New in Toronto real estate: The Sterling
The Sterling is a hot new loft conversion slated for the Junction Triangle. Up yours, Toy Factory! Ahem. Located on Sterling Road just south of Bloor and Lansdowne, this project will take a heritage structure (first constructed as an aluminum factory back in 1919) and turn it into a chic first-time-homeowner hub (most likely). A Castlepoint Numa project, The Sterling will boast three storeys of commercial space and over 100 loft units of sealed concrete floors and 13' ceilings. Here are some of the finer details of The Sterling.
Exterior: Heritage structure
Number of floors: 13
Number of elevators: 2
Number of units: 109
Unit sizes (in square feet): 426 - 1153
Ceiling height: 13.0 ft (most units)
Price range (approx): $199,900 - $561,900+
Number of parking spots: TBD (Garage will be built adjacent to structure)
Maintenance: $0.46/ sf
Interior design: Age of Design Inc.
Amenities: Gym, yoga studio, sauna, meeting room
Expected occupancy: March 2015
The Junction Triangle is on the up (of course, you could say that of nearly every accessible Toronto community — what up, Rexdale?). But in all seriousness, the area has seen an influx of new cafes, stores, and restaurants of late, all of which help to deflect from the brazen "adult club" at the corner of Bloor and Lansdowne. The Sterling will be just the first in a series of new developments slated for the immediate area around Sterling Road, not the least of which include rows of new townhouses and a couple more residential structures. But that's all to come. In the meantime, the area offers superb accessibility to both TTC and GO transit systems, with direct access to bike paths and a Loblaws just over on Dundas. Don't get me wrong — this area isn't a Queen and Ossington just yet — but it is for that reason that you can get in at under $500 per square foot. And if and when the community evolves for the better, you'll be laughing.

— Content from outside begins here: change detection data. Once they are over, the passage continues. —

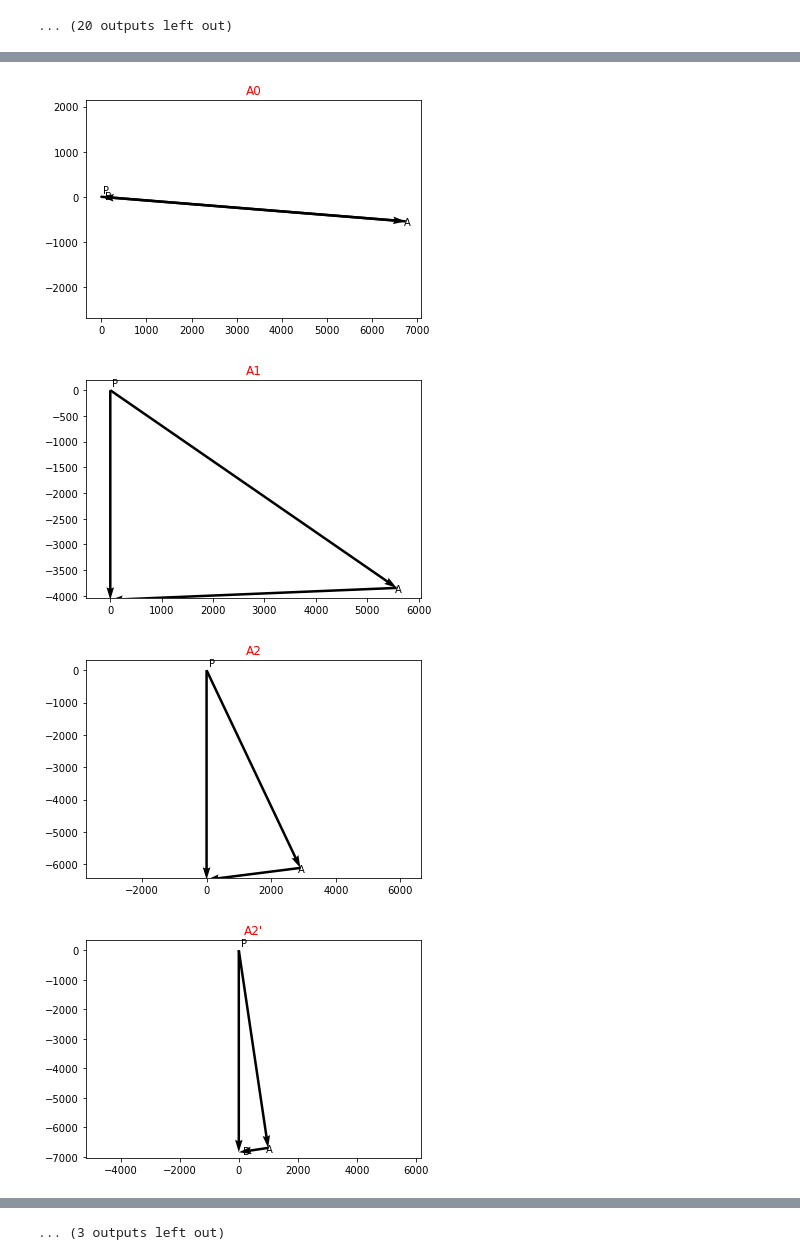
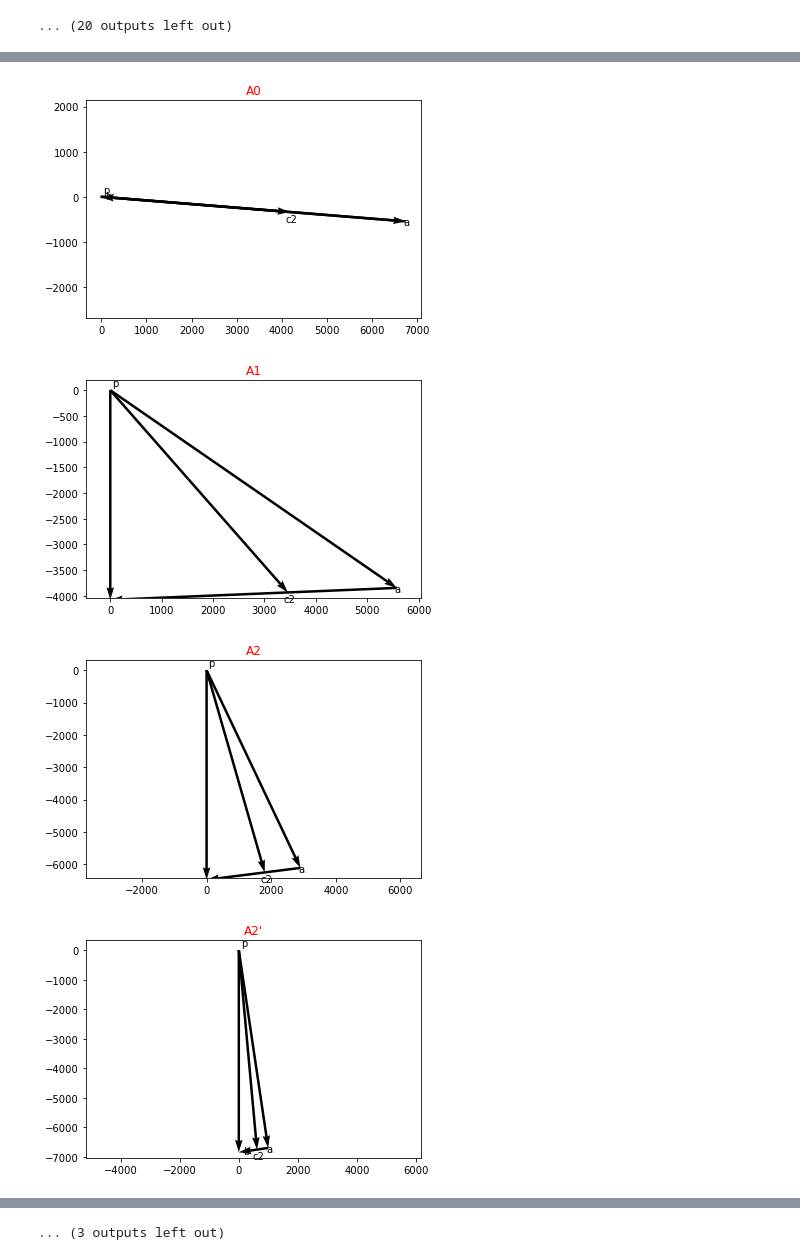
Before and after one commit to dzylikecode/SCUT_3_Principles-of-Mechanism, a Jupyter notebook: experiment/code/main.ipynb, the cells around one changed output, grey strips where cells are left out. Saved outputs shown, nothing was run; the diff lists cells and outputs as text; code cells hidden in the pictures.

```diff
--- a/experiment/code/main.ipynb
+++ b/experiment/code/main.ipynb
@@ -273,13 +275,20 @@ print(s.y)
 # %%
+import cmath
+
+
 class Velocity_analysis:
 
-    def __init__(self, coor, n):
+    def __init__(self, coor, n, co_l_AC2):
         self.coor = coor
         self.omega = 2 * math.pi * n / 60
         self.va = self.omega * self.coor.r
+        self.co_l_AC2 = co_l_AC2
         self.PA_list = []
         self.theta_AB_list = []
+        self.theta_lab_list = []
         self.vb_list = []
+        self.vc2_list = []
+        self.omega_ab_list = []
 
     def __cal_params(self):
         for A, B, theta_OA in zip(self.coor.A_list, self.coor.B_list,
@@ -290,8 +299,11 @@ class Velocity_analysis:
             PA = geo.Point(PA_x, PA_y)
             self.PA_list.append(PA)
             # 加还是减 90 度 ， 无所谓
-            theta_AB = math.atan((B.y - A.y) / (B.x - A.x)) + math.pi / 2
+            complex_lab = complex((B.x - A.x), (B.y - A.y))
+            (_, theta_lab) = cmath.polar(complex_lab)
+            theta_AB = theta_lab + math.pi / 2
             self.theta_AB_list.append(theta_AB)
+            self.theta_lab_list.append(theta_lab)
 
     def solve(self):
         self.__cal_params()
@@ -300,9 +312,19 @@ class Velocity_analysis:
             res.solve()
             vb = geo.Point(res.x, res.y)
             self.vb_list.append(vb)
+            vab_x = vb.x - PA.x
+            vab_y = vb.y - PA.y
+            vc2_x = PA.x + self.co_l_AC2 * (vab_x)
+            vc2_y = PA.y + self.co_l_AC2 * (vab_y)
+            vc2 = geo.Point(vc2_x, vc2_y)
+            self.vc2_list.append(vc2)
+            # 计算 Omega 不需要计算正负
+            vab = math.sqrt(vab_x**2 + vab_y**2)
+            omega_ab = vab / self.coor.l
+            self.omega_ab_list.append(omega_ab)
 
 
-vel = Velocity_analysis(coor, n1)
+vel = Velocity_analysis(coor, n1, conefficient_l_AC2)
 vel.solve()
 display("Wa = {0}, Va = {1}".format(vel.omega, vel.va))
 show_state_xy(vel.vb_list)
@@ -333,41 +355,46 @@ class Vel_shapes:
         v = B.y - A.y
         ax.quiver(x, y, u, v, angles='xy', scale_units='xy', scale=1)
 
-    def __show(self, i, P, A, B):
+    def __show(self, i, P, A, B, C2):
         self.fig = plt.figure(i)
         ax = self.fig.add_subplot(111)
         ax.set_title(name_list[i - 1], fontsize=12, color='r')
         self.__draw_vec(ax, P, A)
         self.__draw_vec(ax, A, B)
         self.__draw_vec(ax, P, B)
-        plt.annotate("P",
+        self.__draw_vec(ax, P, C2)
+        plt.annotate("p",
                      xy=(P.x, P.y),
                      xytext=(2, 4),
                      textcoords='offset points')
-        plt.annotate("A",
+        plt.annotate("a",
                      xy=(A.x, A.y),
                      xytext=(-2, -4),
                      textcoords='offset points')
-        plt.annotate("B",
+        plt.annotate("b",
                      xy=(B.x, B.y),
                      xytext=(4, -2),
                      textcoords='offset points')
+        plt.annotate("c2",
+                     xy=(C2.x, C2.y),
+                     xytext=(-4, -10),
+                     textcoords='offset points')
 
     def show(self):
-        for i, A, B in zip(range(1, 16), self.vel_list.PA_list,
-                           self.vel_list.vb_list):
+        for i, A, B, C2 in zip(range(1, 16), self.vel_list.PA_list,
+                               self.vel_list.vb_list, self.vel_list.vc2_list):
             P = geo.Point(0, 0)
-            self.__show(i, P, A, B)
+            self.__show(i, P, A, B, C2)
             plt.axis('scaled')
             #changes limits of x or y axis so that equal increments of x and y have the same length
             plt.axis('equal')
         plt.show()
 
 
 vel_shape = Vel_shapes(vel)
 vel_shape.show()
 # %% [output]
-[figure, old version]
+[figure, new version]
-[figure, old version]
+[figure, new version]
-[figure, old version]
+[figure, new version]
-[figure, old version]
+[figure, new version]
```
Also changed, not shown: parts of 17 cells of this notebook.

Let me just say, I don't totally despite these floor plans! (A big revelation, if you've read any of my past posts.) Beyond one (potentially major) Achilles heel I'll mention in the next section, these layouts do seem to offer quite a few boons. The 13' ceilings are an obvious sell, but so too are the rather expansive bathrooms with double-faucet sinks. As well, most of the kitchens round a corner allowing for maximum counter space (a failing of many new Toronto condos.) My dream layout? The 1,153 square foot two-bedroom, complete with his/her closets in the master, two generously spaced bathrooms, and plenty of room in the common areas. And starting from $487 per square foot, it is not a totally outrageous dream (albeit, I'll concede, still a dream).
And whether constrained by the heritage shell or simply good sense, Castlepoint has kept outrageous amenities to a minimum. Granted, the amenity space will occupy a full 3,000 square feet, but I doubt it has the potential to inflate maintenance fees the way a virtual golf room or lavish infinity pool might. A good thing for residents' bottom lines.
Ask Junction Triangle residents, and they'll likely be split on what it's like to live by the tracks. Some scoff it off as no bother, while others (likely renters) are moved to the point of...well...moving. I know I'd be hesitant to make a serious bid before vetting the pros and cons, and let's face it — I'd feel more secure in my investment if Club Paradise found another urban oasis.
But onto that Achilles heel I mentioned above. Now, I should disclose that I've struggled with a lifelong clutter battle wherein I tend to throw all of my clothes/work/the occasional dirty dish (I know!) on my bed and shut the door. But that's the thing — I close the door. While I understand loft living is all about room-sovereignty and openness and all of those other lovely urban adjectives, I do enjoy the freedom of inviting guests and keeping my troglodyte-like living conditions shrouded from their view. Impossible with most Sterling lofts. Some one-bedrooms do offer a 6-foot "privacy wall" that separates the bed from the living area, but access to the bathroom still necessitates a bedroom-area walk-by. A little too open for my taste.
There are two other obvious failings of most (if not all) of the floor plans. One is the lack of closet space (I get it — cool open lofts can't be confined by constrictive closets), and the other is the lack of balconies. The latter is understandable since the shell will be left as is, though I wonder if I'd go just a wee bit stir crazy with just a Juliet balcony offering me a suite-side taste of the outdoors. Of course, I could just actually go outside, but I am part of "Generation We," after all.
A toughie. I do believe Bloor and Lansdowne will shed more of its "Bloor and Blandsdowne" reputation by the time 2015 swings around, but those tracks, surely, aren't going anywhere. I guess this really all comes down to whether I can commit to making my bed daily. I'll sleep on the answer.
What do you think? Would you live here? Add your comments to the thread below.